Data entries
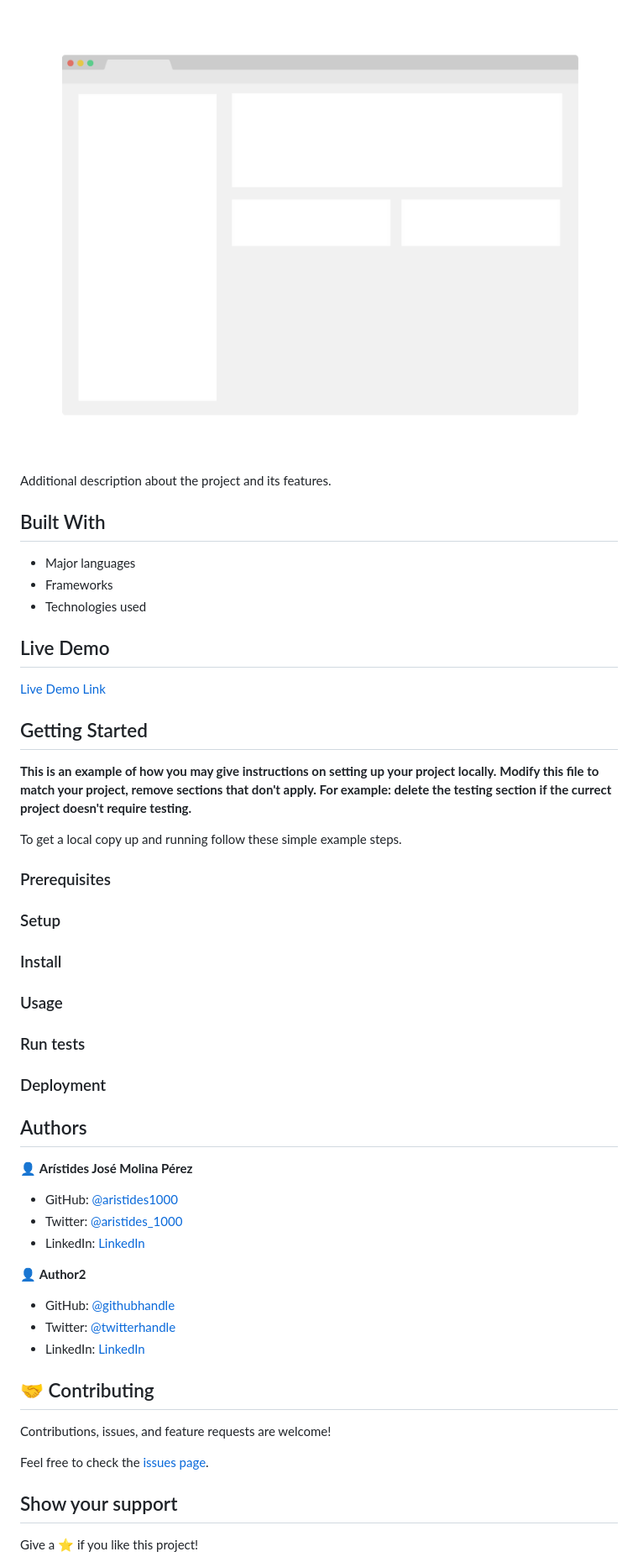
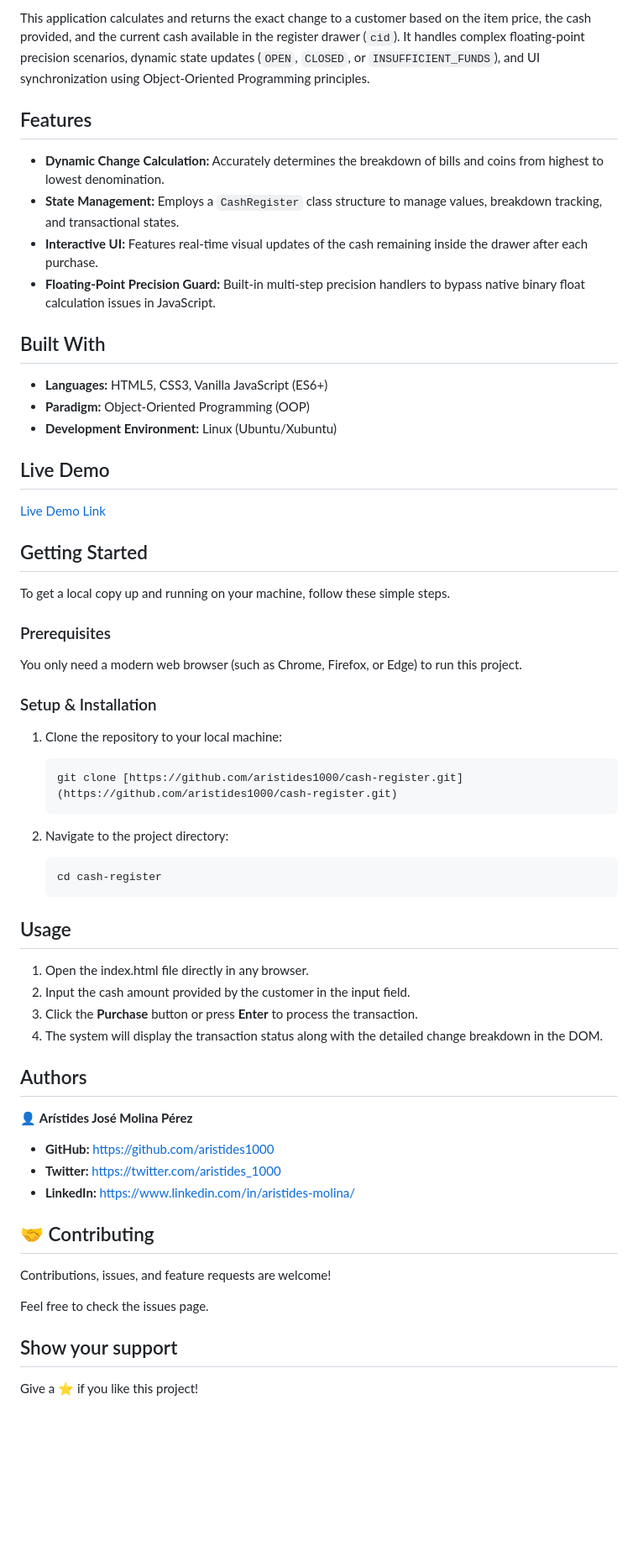
Before and after one commit to aristides1000/Build-a-Cash-Register-Project_freeCodeCamp, a Markdown page: README.md, the part around one of its changes. Shown at 84% size. Drawn GitHub-style; blank space fills up the shorter version.

Commit message:
Doc: Finish README.md file

````diff
--- a/README.md
+++ b/README.md
@@ -6,13 +6,18 @@
 
-![screenshot](./app_screenshot.png)
+This application calculates and returns the exact change to a customer based on the item price, the cash provided, and the current cash available in the register drawer (`cid`). It handles complex floating-point precision scenarios, dynamic state updates (`OPEN`, `CLOSED`, or `INSUFFICIENT_FUNDS`), and UI synchronization using Object-Oriented Programming principles.
 
-Additional description about the project and its features.
+## Features
+
+- **Dynamic Change Calculation:** Accurately determines the breakdown of bills and coins from highest to lowest denomination.
+- **State Management:** Employs a `CashRegister` class structure to manage values, breakdown tracking, and transactional states.
+- **Interactive UI:** Features real-time visual updates of the cash remaining inside the drawer after each purchase.
+- **Floating-Point Precision Guard:** Built-in multi-step precision handlers to bypass native binary float calculation issues in JavaScript.
 
 ## Built With
 
-- Major languages
-- Frameworks
-- Technologies used
+- **Languages:** HTML5, CSS3, Vanilla JavaScript (ES6+)
+- **Paradigm:** Object-Oriented Programming (OOP)
+- **Development Environment:** Linux (Ubuntu/Xubuntu)
 
 ## Live Demo
 
@@ -20,42 +25,44 @@ Additional description about the project and its features.
 
 ## Getting Started
 
-**This is an example of how you may give instructions on setting up your project locally.**
-**Modify this file to match your project, remove sections that don't apply. For example: delete the testing section if the currect project doesn't require testing.**
-
-To get a local copy up and running follow these simple example steps.
+To get a local copy up and running on your machine, follow these simple steps.
 
 ### Prerequisites
 
-### Setup
+You only need a modern web browser (such as Chrome, Firefox, or Edge) to run this project.
 
-### Install
+### Setup & Installation
 
-### Usage
+1. Clone the repository to your local machine:
+   ```bash
+   git clone [https://github.com/aristides1000/cash-register.git](https://github.com/aristides1000/cash-register.git)
+   ```
 
-### Run tests
+2. Navigate to the project directory:
+   ```bash
+   cd cash-register
+   ```
 
-### Deployment
+## Usage
+
+1. Open the index.html file directly in any browser.
+2. Input the cash amount provided by the customer in the input field.
+3. Click the **Purchase** button or press **Enter** to process the transaction.
+4. The system will display the transaction status along with the detailed change breakdown in the DOM.
 
 ## Authors
 
 👤 **Arístides José Molina Pérez**
 
-- GitHub: [@aristides1000](https://github.com/aristides1000)
-- Twitter: [@aristides_1000](https://twitter.com/aristides_1000)
-- LinkedIn: [LinkedIn](https://www.linkedin.com/in/aristides-molina/)
-
-👤 **Author2**
-
-- GitHub: [@githubhandle](https://github.com/githubhandle)
-- Twitter: [@twitterhandle](https://twitter.com/twitterhandle)
-- LinkedIn: [LinkedIn](https://linkedin.com/linkedinhandle)
+- **GitHub:** https://github.com/aristides1000
+- **Twitter:** https://twitter.com/aristides_1000
+- **LinkedIn:** https://www.linkedin.com/in/aristides-molina/
 
 ## 🤝 Contributing
 
 Contributions, issues, and feature requests are welcome!
 
-Feel free to check the [issues page](../../issues/).
+Feel free to check the issues page.
 
 ## Show your support
 
````
Also changed, not shown: other parts of README.md (+6 -8 lines).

• [What to work on]:
With images excluded, write the records above out again exactly.

• [Result for this exercise]:
Before and after one commit to aristides1000/Build-a-Cash-Register-Project_freeCodeCamp, a Markdown page: README.md, the part around one of its changes. Shown at 84% size. Drawn GitHub-style; blank space fills up the shorter version.

Commit message:
Doc: Finish README.md file

````diff
--- a/README.md
+++ b/README.md
@@ -6,13 +6,18 @@
 
-![screenshot](./app_screenshot.png)
+This application calculates and returns the exact change to a customer based on the item price, the cash provided, and the current cash available in the register drawer (`cid`). It handles complex floating-point precision scenarios, dynamic state updates (`OPEN`, `CLOSED`, or `INSUFFICIENT_FUNDS`), and UI synchronization using Object-Oriented Programming principles.
 
-Additional description about the project and its features.
+## Features
+
+- **Dynamic Change Calculation:** Accurately determines the breakdown of bills and coins from highest to lowest denomination.
+- **State Management:** Employs a `CashRegister` class structure to manage values, breakdown tracking, and transactional states.
+- **Interactive UI:** Features real-time visual updates of the cash remaining inside the drawer after each purchase.
+- **Floating-Point Precision Guard:** Built-in multi-step precision handlers to bypass native binary float calculation issues in JavaScript.
 
 ## Built With
 
-- Major languages
-- Frameworks
-- Technologies used
+- **Languages:** HTML5, CSS3, Vanilla JavaScript (ES6+)
+- **Paradigm:** Object-Oriented Programming (OOP)
+- **Development Environment:** Linux (Ubuntu/Xubuntu)
 
 ## Live Demo
 
@@ -20,42 +25,44 @@ Additional description about the project and its features.
 
 ## Getting Started
 
-**This is an example of how you may give instructions on setting up your project locally.**
-**Modify this file to match your project, remove sections that don't apply. For example: delete the testing section if the currect project doesn't require testing.**
-
-To get a local copy up and running follow these simple example steps.
+To get a local copy up and running on your machine, follow these simple steps.
 
 ### Prerequisites
 
-### Setup
+You only need a modern web browser (such as Chrome, Firefox, or Edge) to run this project.
 
-### Install
+### Setup & Installation
 
-### Usage
+1. Clone the repository to your local machine:
+   ```bash
+   git clone [https://github.com/aristides1000/cash-register.git](https://github.com/aristides1000/cash-register.git)
+   ```
 
-### Run tests
+2. Navigate to the project directory:
+   ```bash
+   cd cash-register
+   ```
 
-### Deployment
+## Usage
+
+1. Open the index.html file directly in any browser.
+2. Input the cash amount provided by the customer in the input field.
+3. Click the **Purchase** button or press **Enter** to process the transaction.
+4. The system will display the transaction status along with the detailed change breakdown in the DOM.
 
 ## Authors
 
 👤 **Arístides José Molina Pérez**
 
-- GitHub: [@aristides1000](https://github.com/aristides1000)
-- Twitter: [@aristides_1000](https://twitter.com/aristides_1000)
-- LinkedIn: [LinkedIn](https://www.linkedin.com/in/aristides-molina/)
-
-👤 **Author2**
-
-- GitHub: [@githubhandle](https://github.com/githubhandle)
-- Twitter: [@twitterhandle](https://twitter.com/twitterhandle)
-- LinkedIn: [LinkedIn](https://linkedin.com/linkedinhandle)
+- **GitHub:** https://github.com/aristides1000
+- **Twitter:** https://twitter.com/aristides_1000
+- **LinkedIn:** https://www.linkedin.com/in/aristides-molina/
 
 ## 🤝 Contributing
 
 Contributions, issues, and feature requests are welcome!
 
-Feel free to check the [issues page](../../issues/).
+Feel free to check the issues page.
 
 ## Show your support
 
````
Also changed, not shown: other parts of README.md (+6 -8 lines).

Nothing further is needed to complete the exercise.